"I forgot what I was going to say and completely screwed up my presentation. It was so embarrassing!"
To screw something up.
If you screw something up, it means you you make a mistake, damage something, or spoil something.
"What kind of punishment do you give to employees who screw up important projects?"
So, can you guess what it means if you call a person a screw-up?
"Bill is the only screw-up in a family of successes; it seems he can’t do anything right."
If you call someone a screw-up, it means that they are someone who makes a lot of mistakes or very bad decisions.
"Bill lost his job because his constant screw-ups were costing the company a fortune."
So Bill is a screw up, and he’s always screwing up!
Today’s authentic example comes from the BBC Online:
Internet giant AOL has apologised for releasing the search queries of more than 650,000 of its US subscribers.
The company admitted the release to researchers was ‘a screw up’ and had breached the privacy of its users.
See how to screw something up is used.

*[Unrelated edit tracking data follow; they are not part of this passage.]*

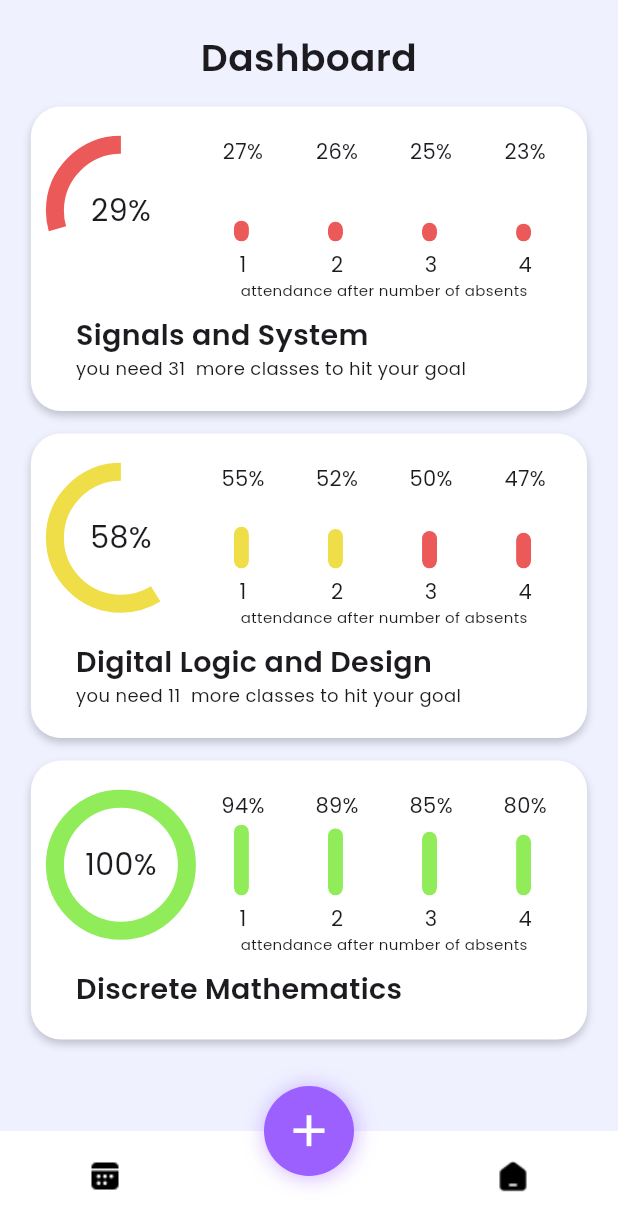
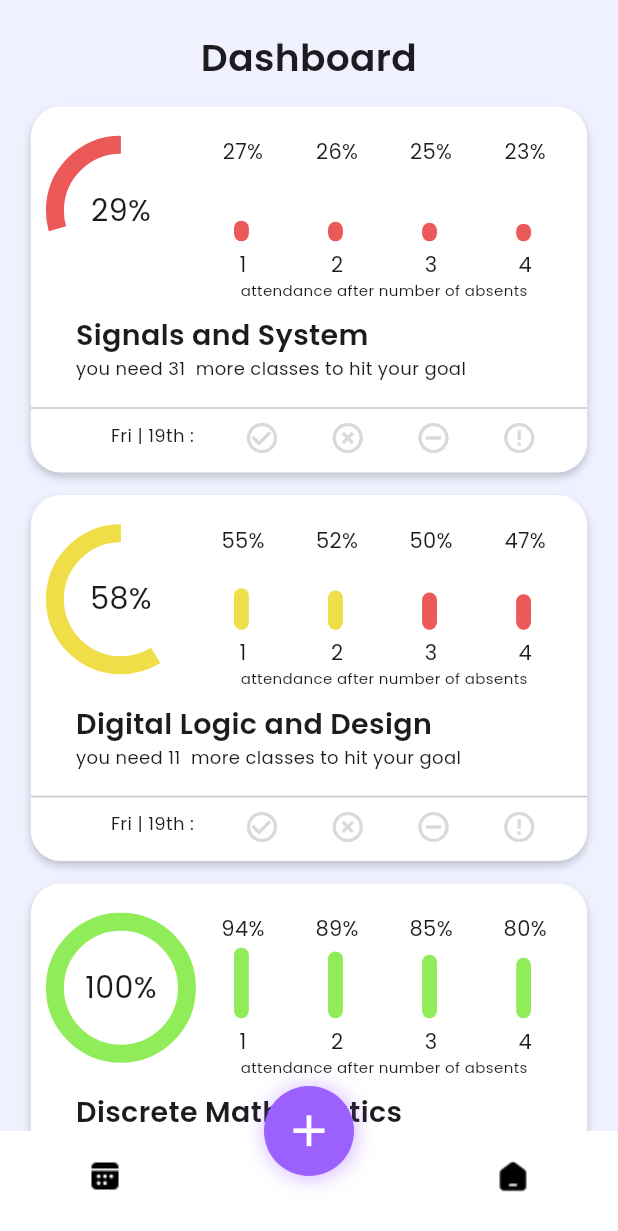
Before and after one commit to BlueDes-Studio/chime, a Flutter app: the screen it shows after launch, on a phone screen of 412 x 824 dp. Shown: the top 1231 px of the screen. Run offline on Flutter 3.47's test engine with Material 2 defaults, Android fonts, the phone set to English and light mode, and no system bars; drawn by our look-alikes of simple_shadow; our stand-ins replace flutter_svg.

Commit message:
added subject cards to dashboard

```diff
--- a/lib/components/molecules/dashboard/subject_card.dart
+++ b/lib/components/molecules/dashboard/subject_card.dart
@@ -17,6 +17,48 @@ Color getProgressBarColor(double percentage) {
 
 double recommendNumberOfClassesToAttend(int attended, int total, int target) {
   return ((target * total) - (100 * attended)) / (100 - target);
+}
+
+class SetAttendanceStatus extends StatelessWidget {
+  const SetAttendanceStatus({super.key});
+
+  @override
+  Widget build(BuildContext context) {
+    return const SizedBox(
+      height: 20,
+      child: Row(
+        mainAxisAlignment: MainAxisAlignment.spaceEvenly,
+        children: [
+          Padding(
+            padding: EdgeInsets.only(left: 20),
+            child: Text(
+              "Fri | 19th :",
+              style: TextStyle(
+                fontFamily: "Poppins",
+                fontSize: 12,
+              ),
+            ),
+          ),
+          Icon(
+            Icons.check_circle_outline,
+            color: Color(0xffD9D9D9),
+          ),
+          Icon(
+            Icons.highlight_off,
+            color: Color(0xffD9D9D9),
+          ),
+          Icon(
+            Icons.remove_circle_outline,
+            color: Color(0xffD9D9D9),
+          ),
+          Icon(
+            Icons.error_outline,
+            color: Color(0xffD9D9D9),
+          ),
+        ],
+      ),
+    );
+  }
 }
 
 class FutureAttendancePercentageSpecs extends StatelessWidget {
@@ -214,8 +256,13 @@ class SubjectCard extends StatelessWidget {
                             )
                           : Container(),
                       Container(
-                        height: 20,
-                      )
+                        height: 10,
+                      ),
+                      const Divider(),
+                      const SetAttendanceStatus(),
+                      Container(
+                        height: 15,
+                      ),
                     ],
                   ),
                 ),
--- a/lib/screens/dashboard.dart
+++ b/lib/screens/dashboard.dart
@@ -1,7 +1,5 @@
 import 'dart:math';
 
-import 'package:chime/components/atoms/circular_progress_indicator.dart';
-import 'package:chime/components/atoms/linear_percent_indicator.dart';
 import 'package:chime/components/molecules/dashboard/subject_card.dart';
 import 'package:chime/components/molecules/dashboard/subject_entry.dart';
 import 'package:chime/components/molecules/dashboard/subject_input_component.dart';
```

See how the noun screw up is used.
That’s all from 2-minute English for today; we’ll see you next time!